Data records >>

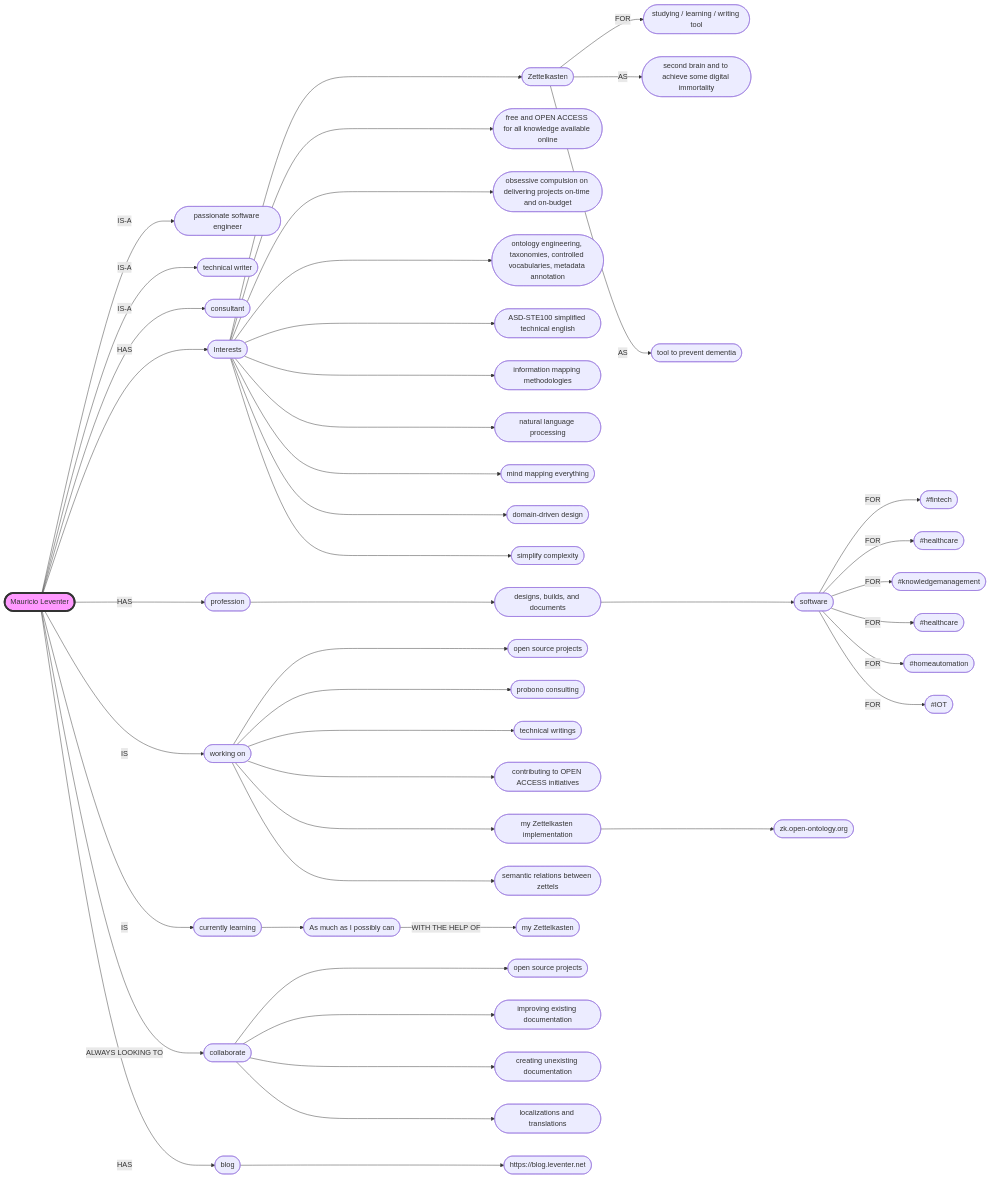
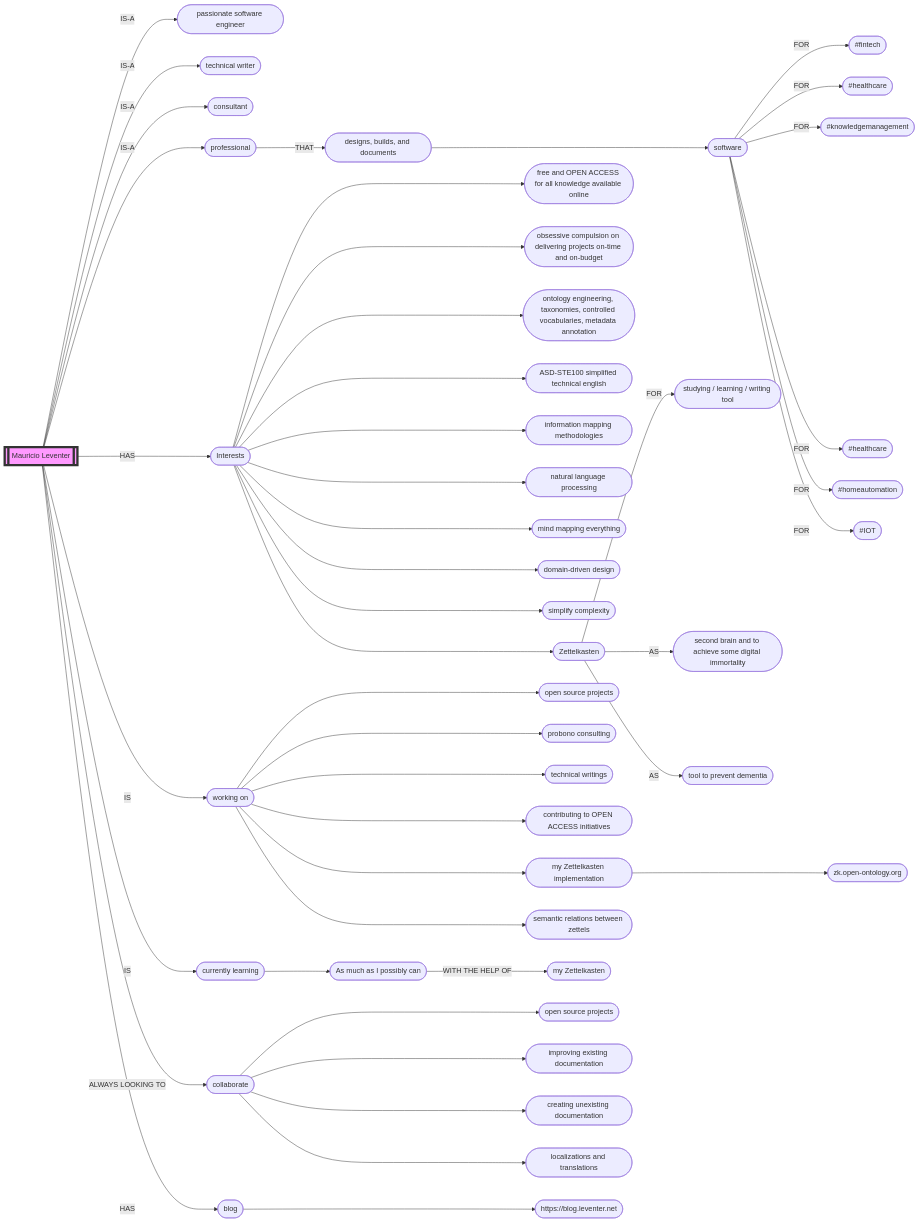
The diagram in README.md (mleventer/mleventer), drawn with Mermaid before and after one commit.

````diff
--- a/README.md
+++ b/README.md
@@ -4,48 +4,48 @@
 ```mermaid
 flowchart LR
-    A([Mauricio Leventer]) -->|IS-A| A2([passionate software engineer])
+    A[[Mauricio Leventer]] -->|IS-A| A2([passionate software engineer])
     A -->|IS-A| A3([technical writer])
     A -->|IS-A| A4([consultant])
-    A -->|HAS| AA([profession])
-    AA ---> A5([designs, builds, and documents])
+    A -->|IS-A| AA([professional])
+    AA -->|THAT| A5([designs, builds, and documents])
     A5 ---> A6([software])
     A6 -->|FOR| A7([#fintech])
     A6 -->|FOR| A8([#healthcare])
     A6 -->|FOR| A9([#knowledgemanagement])
     A6 -->|FOR| A10([#healthcare])
     A6 -->|FOR| A11([#homeautomation])
     A6 -->|FOR| A12([#IOT])    
     A -->|HAS| B([Interests])
     B ---> I1([free and OPEN ACCESS for all knowledge available online])
     B ---> I2([obsessive compulsion on delivering projects on-time and on-budget])
     B ---> I3([ontology engineering, taxonomies, controlled vocabularies, metadata annotation])
     B ---> I4([ASD-STE100 simplified technical english])
     B ---> I5([information mapping methodologies])
     B ---> I6([natural language processing])
     B ---> I7([mind mapping everything]) 
     B ---> I8([domain-driven design]) 
     B ---> I9([simplify complexity]) 
     B ---> J([Zettelkasten])
     J -->|FOR| J1([studying / learning / writing tool]) 
     J -->|AS| J2([second brain and to achieve some digital immortality]) 
     J -->|AS| J3([tool to prevent dementia])
     A -->|IS| C([working on])
     C ---> C1([open source projects])
     C ---> C2([probono consulting])
     C ---> C3([technical writings])
     C ---> C4([contributing to OPEN ACCESS initiatives])
     C ---> H([my Zettelkasten implementation])
     H ---> H1([zk.open-ontology.org])
     C ---> H2([semantic relations between zettels])
     A -->|IS| D([currently learning])
     D --> D1([As much as I possibly can])
     D1 -->|WITH THE HELP OF| D2([my Zettelkasten])
     A -->|ALWAYS LOOKING TO|E([collaborate])
     E ---> E1([open source projects])
     E ---> E2([improving existing documentation])
     E ---> E3([creating unexisting documentation])
     E ---> E4([localizations and translations])
     A -->|HAS| F([blog])
     F ---> F1([https://blog.leventer.net])
-    style A fill:#f9f,stroke:#333,stroke-width:4px
+    style A fill:#f9f,stroke:#333,stroke-width:5px
 ```
````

What you should do >>
Please determine how many lines in the entries contain the word "projects" and reply with that figure alone.

Answer area >>
3